▸ Exercise description: After reading the records, print them all again exactly as they stand.

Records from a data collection
────────────────────
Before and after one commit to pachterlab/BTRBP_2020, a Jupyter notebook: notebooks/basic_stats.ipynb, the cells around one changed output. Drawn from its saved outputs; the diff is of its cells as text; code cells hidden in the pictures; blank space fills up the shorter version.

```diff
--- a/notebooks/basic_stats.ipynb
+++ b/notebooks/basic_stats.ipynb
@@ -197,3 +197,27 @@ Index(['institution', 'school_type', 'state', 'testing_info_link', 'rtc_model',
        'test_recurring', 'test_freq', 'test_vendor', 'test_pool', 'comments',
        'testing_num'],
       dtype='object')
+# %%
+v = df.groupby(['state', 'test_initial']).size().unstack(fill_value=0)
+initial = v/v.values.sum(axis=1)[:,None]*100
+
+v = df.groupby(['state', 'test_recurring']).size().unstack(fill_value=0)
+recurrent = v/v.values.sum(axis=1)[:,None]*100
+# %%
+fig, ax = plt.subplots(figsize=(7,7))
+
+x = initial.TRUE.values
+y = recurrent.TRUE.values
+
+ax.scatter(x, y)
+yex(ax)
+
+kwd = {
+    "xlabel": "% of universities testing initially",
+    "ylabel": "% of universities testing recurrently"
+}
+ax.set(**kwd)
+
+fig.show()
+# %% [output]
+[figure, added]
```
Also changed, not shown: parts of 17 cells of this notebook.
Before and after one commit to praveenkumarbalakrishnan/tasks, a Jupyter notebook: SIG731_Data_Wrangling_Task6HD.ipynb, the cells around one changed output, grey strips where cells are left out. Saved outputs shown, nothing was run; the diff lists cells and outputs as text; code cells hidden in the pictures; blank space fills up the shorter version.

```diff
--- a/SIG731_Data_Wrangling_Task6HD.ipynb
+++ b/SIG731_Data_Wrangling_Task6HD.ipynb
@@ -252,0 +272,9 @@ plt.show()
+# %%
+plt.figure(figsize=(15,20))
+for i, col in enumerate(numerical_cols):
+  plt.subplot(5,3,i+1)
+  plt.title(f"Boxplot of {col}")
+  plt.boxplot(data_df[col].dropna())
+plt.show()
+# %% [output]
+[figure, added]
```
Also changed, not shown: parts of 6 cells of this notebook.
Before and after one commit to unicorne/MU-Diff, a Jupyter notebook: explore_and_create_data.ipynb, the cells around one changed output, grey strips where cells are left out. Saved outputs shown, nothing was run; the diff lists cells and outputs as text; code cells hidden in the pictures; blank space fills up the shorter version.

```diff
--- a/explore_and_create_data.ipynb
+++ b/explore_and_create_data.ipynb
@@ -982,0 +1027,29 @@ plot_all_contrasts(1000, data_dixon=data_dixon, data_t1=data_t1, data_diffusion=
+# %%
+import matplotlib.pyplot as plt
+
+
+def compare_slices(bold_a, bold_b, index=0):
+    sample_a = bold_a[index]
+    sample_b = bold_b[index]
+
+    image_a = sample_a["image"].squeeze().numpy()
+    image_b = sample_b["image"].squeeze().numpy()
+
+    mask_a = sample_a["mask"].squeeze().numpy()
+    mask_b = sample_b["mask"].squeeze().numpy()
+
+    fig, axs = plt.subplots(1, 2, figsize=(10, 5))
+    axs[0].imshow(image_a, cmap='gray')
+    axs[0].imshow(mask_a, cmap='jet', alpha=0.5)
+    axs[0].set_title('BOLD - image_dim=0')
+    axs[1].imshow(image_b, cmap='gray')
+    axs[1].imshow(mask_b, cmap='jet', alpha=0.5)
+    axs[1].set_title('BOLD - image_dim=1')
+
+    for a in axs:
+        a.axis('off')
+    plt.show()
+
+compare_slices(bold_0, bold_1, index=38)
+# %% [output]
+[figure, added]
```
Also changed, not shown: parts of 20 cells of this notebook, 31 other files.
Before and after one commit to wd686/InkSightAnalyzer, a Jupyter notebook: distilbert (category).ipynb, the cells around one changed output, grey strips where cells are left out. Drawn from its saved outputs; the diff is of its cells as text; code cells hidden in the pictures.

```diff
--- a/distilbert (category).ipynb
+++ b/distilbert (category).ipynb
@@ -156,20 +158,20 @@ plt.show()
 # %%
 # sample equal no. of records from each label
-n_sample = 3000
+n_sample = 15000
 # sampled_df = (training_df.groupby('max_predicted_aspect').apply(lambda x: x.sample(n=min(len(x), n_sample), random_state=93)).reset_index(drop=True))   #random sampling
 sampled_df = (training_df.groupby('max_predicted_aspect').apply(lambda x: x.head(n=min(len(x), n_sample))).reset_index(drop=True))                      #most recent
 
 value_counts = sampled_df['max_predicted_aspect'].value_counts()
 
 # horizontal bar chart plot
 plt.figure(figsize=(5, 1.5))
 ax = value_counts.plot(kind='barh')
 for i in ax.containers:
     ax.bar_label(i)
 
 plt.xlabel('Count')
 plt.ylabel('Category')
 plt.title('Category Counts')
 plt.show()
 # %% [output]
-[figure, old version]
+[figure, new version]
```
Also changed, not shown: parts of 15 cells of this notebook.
────────────────────
▸ Answer to this task:
Before and after one commit to pachterlab/BTRBP_2020, a Jupyter notebook: notebooks/basic_stats.ipynb, the cells around one changed output. Drawn from its saved outputs; the diff is of its cells as text; code cells hidden in the pictures; blank space fills up the shorter version.

```diff
--- a/notebooks/basic_stats.ipynb
+++ b/notebooks/basic_stats.ipynb
@@ -197,3 +197,27 @@ Index(['institution', 'school_type', 'state', 'testing_info_link', 'rtc_model',
        'test_recurring', 'test_freq', 'test_vendor', 'test_pool', 'comments',
        'testing_num'],
       dtype='object')
+# %%
+v = df.groupby(['state', 'test_initial']).size().unstack(fill_value=0)
+initial = v/v.values.sum(axis=1)[:,None]*100
+
+v = df.groupby(['state', 'test_recurring']).size().unstack(fill_value=0)
+recurrent = v/v.values.sum(axis=1)[:,None]*100
+# %%
+fig, ax = plt.subplots(figsize=(7,7))
+
+x = initial.TRUE.values
+y = recurrent.TRUE.values
+
+ax.scatter(x, y)
+yex(ax)
+
+kwd = {
+    "xlabel": "% of universities testing initially",
+    "ylabel": "% of universities testing recurrently"
+}
+ax.set(**kwd)
+
+fig.show()
+# %% [output]
+[figure, added]
```
Also changed, not shown: parts of 17 cells of this notebook.
Before and after one commit to praveenkumarbalakrishnan/tasks, a Jupyter notebook: SIG731_Data_Wrangling_Task6HD.ipynb, the cells around one changed output, grey strips where cells are left out. Saved outputs shown, nothing was run; the diff lists cells and outputs as text; code cells hidden in the pictures; blank space fills up the shorter version.

```diff
--- a/SIG731_Data_Wrangling_Task6HD.ipynb
+++ b/SIG731_Data_Wrangling_Task6HD.ipynb
@@ -252,0 +272,9 @@ plt.show()
+# %%
+plt.figure(figsize=(15,20))
+for i, col in enumerate(numerical_cols):
+  plt.subplot(5,3,i+1)
+  plt.title(f"Boxplot of {col}")
+  plt.boxplot(data_df[col].dropna())
+plt.show()
+# %% [output]
+[figure, added]
```
Also changed, not shown: parts of 6 cells of this notebook.
Before and after one commit to unicorne/MU-Diff, a Jupyter notebook: explore_and_create_data.ipynb, the cells around one changed output, grey strips where cells are left out. Saved outputs shown, nothing was run; the diff lists cells and outputs as text; code cells hidden in the pictures; blank space fills up the shorter version.

```diff
--- a/explore_and_create_data.ipynb
+++ b/explore_and_create_data.ipynb
@@ -982,0 +1027,29 @@ plot_all_contrasts(1000, data_dixon=data_dixon, data_t1=data_t1, data_diffusion=
+# %%
+import matplotlib.pyplot as plt
+
+
+def compare_slices(bold_a, bold_b, index=0):
+    sample_a = bold_a[index]
+    sample_b = bold_b[index]
+
+    image_a = sample_a["image"].squeeze().numpy()
+    image_b = sample_b["image"].squeeze().numpy()
+
+    mask_a = sample_a["mask"].squeeze().numpy()
+    mask_b = sample_b["mask"].squeeze().numpy()
+
+    fig, axs = plt.subplots(1, 2, figsize=(10, 5))
+    axs[0].imshow(image_a, cmap='gray')
+    axs[0].imshow(mask_a, cmap='jet', alpha=0.5)
+    axs[0].set_title('BOLD - image_dim=0')
+    axs[1].imshow(image_b, cmap='gray')
+    axs[1].imshow(mask_b, cmap='jet', alpha=0.5)
+    axs[1].set_title('BOLD - image_dim=1')
+
+    for a in axs:
+        a.axis('off')
+    plt.show()
+
+compare_slices(bold_0, bold_1, index=38)
+# %% [output]
+[figure, added]
```
Also changed, not shown: parts of 20 cells of this notebook, 31 other files.
Before and after one commit to wd686/InkSightAnalyzer, a Jupyter notebook: distilbert (category).ipynb, the cells around one changed output, grey strips where cells are left out. Drawn from its saved outputs; the diff is of its cells as text; code cells hidden in the pictures.

```diff
--- a/distilbert (category).ipynb
+++ b/distilbert (category).ipynb
@@ -156,20 +158,20 @@ plt.show()
 # %%
 # sample equal no. of records from each label
-n_sample = 3000
+n_sample = 15000
 # sampled_df = (training_df.groupby('max_predicted_aspect').apply(lambda x: x.sample(n=min(len(x), n_sample), random_state=93)).reset_index(drop=True))   #random sampling
 sampled_df = (training_df.groupby('max_predicted_aspect').apply(lambda x: x.head(n=min(len(x), n_sample))).reset_index(drop=True))                      #most recent
 
 value_counts = sampled_df['max_predicted_aspect'].value_counts()
 
 # horizontal bar chart plot
 plt.figure(figsize=(5, 1.5))
 ax = value_counts.plot(kind='barh')
 for i in ax.containers:
     ax.bar_label(i)
 
 plt.xlabel('Count')
 plt.ylabel('Category')
 plt.title('Category Counts')
 plt.show()
 # %% [output]
-[figure, old version]
+[figure, new version]
```
Also changed, not shown: parts of 15 cells of this notebook.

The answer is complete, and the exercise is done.